Last night, I completed my solid draft of, "Petty Theft," one of the overhaul / major revision stories I was talking about in the last post. I'll edit it today and, if generally satisfied, let Rose hack away at it, and then hopefully have it prepped for submission as a 2500 - 3000 word crime story on Monday.
It's been an interesting experience working on this. It's partly editing for style and content, of course. It's partly proofing my high school grammar (which wasn't bad). But a lot of it is writing from scratch. I think on pure word count I went from 1700 in the original to 2500 at the end of last night's draft. Way more than 800 of the words are brand new, though.
I found myself using the original version of the story almost as a narrative outline. "Okay, here's plot point one, here's plot point two, here's the crescendo..." I kept most of the original dialogue -- which was sparse in this story, anyway. I kept a few particularly clever turns of phrase (LOL!). But mostly it's a whole new story.
The original story was part of a group of stories that were quite literally my attempt to answer a self-administered writing challenge, "How can you write a short story that reads like watching an episode of Alfred Hitchcock Presents?" That will largely be true still when they have all been redone, but there's a difference. What originally interested me about those stories were the twists and turns of the plot itself. At this point in my life and in my development as a writer, I am far more interested in the main character's psychology as it is twisted and turned by the plot.
To accomplish this shift in focus for "Petty Theft," I shifted the POV from third-person to first. This allowed me not only to introduce more interesting internal monologue, but also to present the psychosis of the MC more coherently. When you're stuck with describing an unbalanced person from the outside, you run the risk of brushing unintentionally up against humor and satire. When you can show it from the inside, it seems more natural to the character and the balance shifts a little more toward disturbing, away from comic.
The real challenge was, of course, maintaining the original essence or soul of the story.
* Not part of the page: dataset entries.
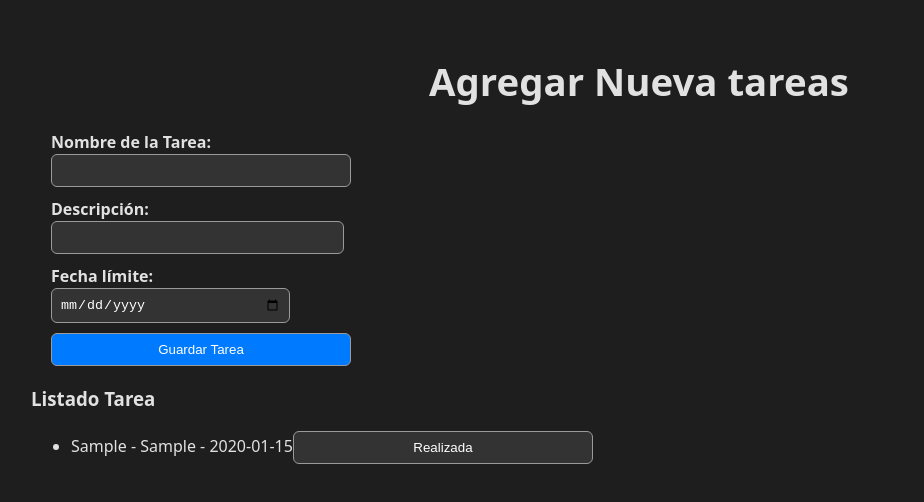
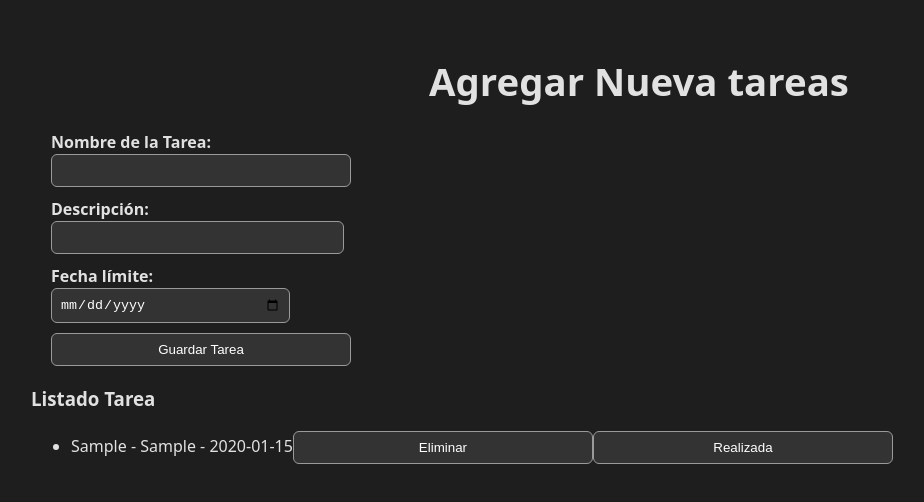
Before and after one commit to LautyCano/TP3PV2025Grupo17, a React (Vite) app: page / in a window 1280 px wide. Both pictures are taken after typing "Sample", "Sample", "2020-01-15" into the empty fields and a click on the button "Guardar Tarea". Shown: the top 502 px of the page, without its empty margins (1-925 px from the left). Built offline with nearby package versions, Linux system fonts and the light colour scheme.

Commit message:
Funcion de Eliminar Agregada por LautaroCano

```diff
--- a/src/assets/components/Tarea.jsx
+++ b/src/assets/components/Tarea.jsx
@@ -33,6 +33,12 @@ function Tarea() {
             tarea.id === id ? { ...tarea, realizada: true } : tarea
         );
         setTareas(tareasActualizadas);
+    };
+
+    const eliminarTarea = (idAEliminar) => {
+        const nuevasTareas = tareas.filter(tarea => tarea.id !== idAEliminar);
+        setTareas(nuevasTareas);
+        console.log("Tarea eliminada. Lista de tareas actualizada:", nuevasTareas);
     };
 
     return (
@@ -87,7 +93,7 @@ function Tarea() {
                         <span style={{ textDecoration: tarea.realizada ? 'line-through' : 'none' }}>
                             {tarea.nombre} - {tarea.descripcion} - {tarea.fecha}
                         </span>
-
+                        <button type="button" onClick={() => eliminarTarea(tarea.id)}>Eliminar</button>
                         <button type="button" onClick={() => marcarComoRealizada(tarea.id)}> Realizada </button>
                     </li>
                 ))}
--- a/src/assets/css/Tarea.css
+++ b/src/assets/css/Tarea.css
@@ -10,7 +10,7 @@ form {
     font-weight: bold;
   }
 
-  input, textarea, button {
+  input, button {
     width: 100%;
     max-width: 300px;
     padding: 8px;
@@ -22,7 +22,7 @@ form {
   }
 
   button[type="submit"] {
-    background-color: #007bff;
+    background-color: #333;;
     color: white;
     cursor: pointer;
   }
@@ -30,6 +30,12 @@ form {
   button[type="submit"]:hover {
     background-color: #005fa3;
   }
+
+  button[type="button"]:hover{
+    background-color: #ff0d00;
+    color: white;
+    cursor: pointer;
+  }
   .tachado {
     text-decoration: line-through;
     color: gray;
```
I want to make sure I didn't only maintain the plot, but a lot of the spirit. I want a new angle on the original story, not an entirely different piece. That's what I'll be looking for when I edit today!